To: kuznet@xxxxxxxxxxxxx
Subject: Re: 2.4.21+ - IPv6 over IPv4 tunneling b0rked
From: Pekka Savola <pekkas@xxxxxxxxxx>
Date: Thu, 17 Jul 2003 09:50:49 +0300 (EEST)
Cc: davem@xxxxxxxxxx, <netdev@xxxxxxxxxxx>
In-reply-to: <200307170003.EAA12843@xxxxxxxxxxxxx>
Sender: netdev-bounce@xxxxxxxxxxx
On Thu, 17 Jul 2003 kuznet@xxxxxxxxxxxxx wrote:
> > > > What happens when you do "ping6 3FFE:FFFF:A:B::1" ?
> 
> ping did, does and will work and I do not understand what you want
> to say or ask. Do you want to know how it works?
> 
> Well, IPv6 stack looks up the address in routing tables, finds the route,
> sees that it is on-link, sends NDISC, receiver replies, we create a frame
> and send the echo request. To continue? :-)

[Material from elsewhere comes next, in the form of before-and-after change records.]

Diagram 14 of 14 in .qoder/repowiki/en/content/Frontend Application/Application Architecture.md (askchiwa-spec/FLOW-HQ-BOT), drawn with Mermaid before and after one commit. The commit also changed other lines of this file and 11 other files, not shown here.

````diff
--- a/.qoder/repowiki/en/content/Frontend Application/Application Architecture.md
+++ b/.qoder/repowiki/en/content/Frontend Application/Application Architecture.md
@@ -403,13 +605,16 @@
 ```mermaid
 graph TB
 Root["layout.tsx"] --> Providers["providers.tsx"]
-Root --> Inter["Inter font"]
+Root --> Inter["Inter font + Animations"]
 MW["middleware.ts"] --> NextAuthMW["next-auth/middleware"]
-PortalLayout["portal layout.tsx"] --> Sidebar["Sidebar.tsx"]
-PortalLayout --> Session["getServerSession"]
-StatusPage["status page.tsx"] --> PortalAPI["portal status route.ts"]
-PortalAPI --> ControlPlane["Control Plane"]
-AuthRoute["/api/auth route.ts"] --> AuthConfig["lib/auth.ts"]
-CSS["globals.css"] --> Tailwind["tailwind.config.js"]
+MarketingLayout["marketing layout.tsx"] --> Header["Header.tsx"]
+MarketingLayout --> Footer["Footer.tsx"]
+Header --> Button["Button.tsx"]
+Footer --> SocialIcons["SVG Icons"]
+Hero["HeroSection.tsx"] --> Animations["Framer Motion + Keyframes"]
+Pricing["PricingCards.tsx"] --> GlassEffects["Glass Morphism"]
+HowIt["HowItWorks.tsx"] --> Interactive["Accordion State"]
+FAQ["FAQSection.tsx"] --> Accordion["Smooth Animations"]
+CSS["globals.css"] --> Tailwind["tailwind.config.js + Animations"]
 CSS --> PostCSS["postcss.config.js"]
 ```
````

(Sorry, it seems I've caused a lot of confusion in some parts of this 
thread by typoeing link-local address when I used link-layer address.. 
sorry)

So, assume you have 3FFE:FFFF:A:B::/64 prefix on link.  On a host on that 
link, you've manually configured the next-hop to be the router on that 
link, 3FFE:FFFF:A:B::1.

The procedure to obtain the knowledge on where to send packets whose 
next-hop is 3FFE:FFFF:A:B::1 seems quite simple, similar to ping6.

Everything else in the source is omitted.